My start/stop quit working (hallelujah!) and the dealer says the support battery is dying. $400+ to replace. I'm not interested in replacing but if it starts throwing dash messages when it dies I may have to to keep the wife happy. Where is it? Is it a unique battery or normal type?

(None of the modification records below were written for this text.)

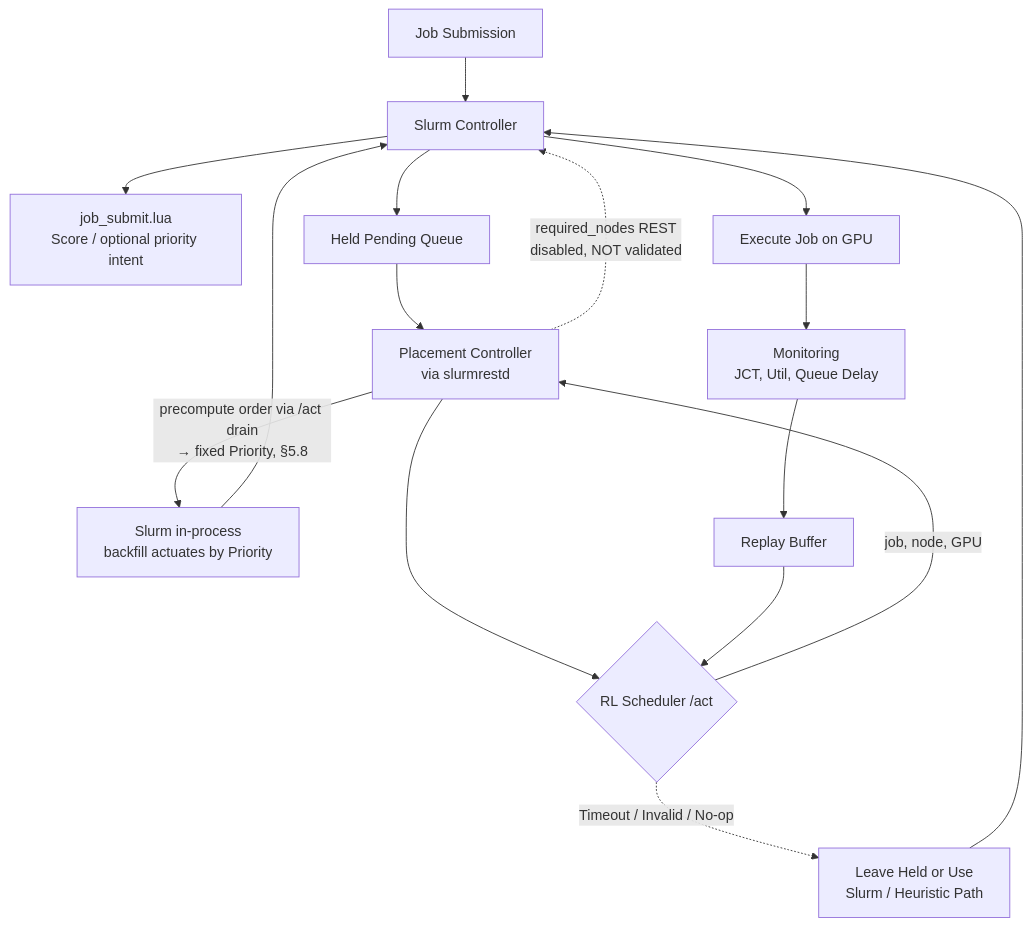
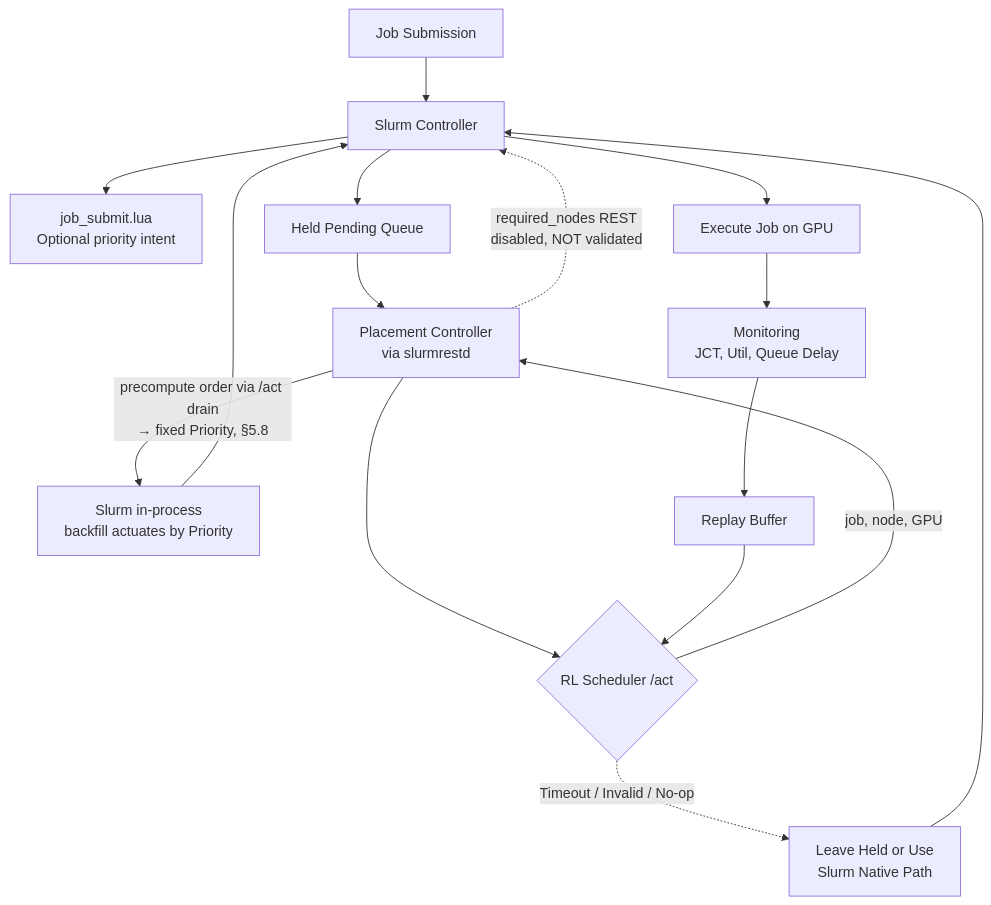
Before and after one commit to SoWiEee/Kelpflux: the diagram in docs/paper.md, drawn with Mermaid. The commit also changed other lines of this file and 6 other files, not shown here.

````diff
--- a/docs/paper.md
+++ b/docs/paper.md
@@ -170,18 +170,18 @@
 ```mermaid
 flowchart TD
     A[Job Submission] --> B[Slurm Controller]
-    B --> C[job_submit.lua<br/>Score / optional priority intent]
+    B --> C[job_submit.lua<br/>Optional priority intent]
     B --> D[Held Pending Queue]
     D --> E[Placement Controller<br/>via slurmrestd]
     E --> F{RL Scheduler /act}
     F -->|job, node, GPU| E
     E -.->|required_nodes REST<br/>disabled, NOT validated| B
     E -->|precompute order via /act drain<br/>→ fixed Priority, §5.8| K[Slurm in-process<br/>backfill actuates by Priority]
     K --> B
     B --> G[Execute Job on GPU]
     G --> H[Monitoring<br/>JCT, Util, Queue Delay]
     H --> I[Replay Buffer]
     I --> F
-    F -.->|Timeout / Invalid / No-op| J[Leave Held or Use<br/>Slurm / Heuristic Path]
+    F -.->|Timeout / Invalid / No-op| J[Leave Held or Use<br/>Slurm Native Path]
     J --> B
 ```
````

If removed or dead will that present issues? 2015 V60 Drive-E T5

Edit: Found the Volvo part # 30659531 but not sure on size.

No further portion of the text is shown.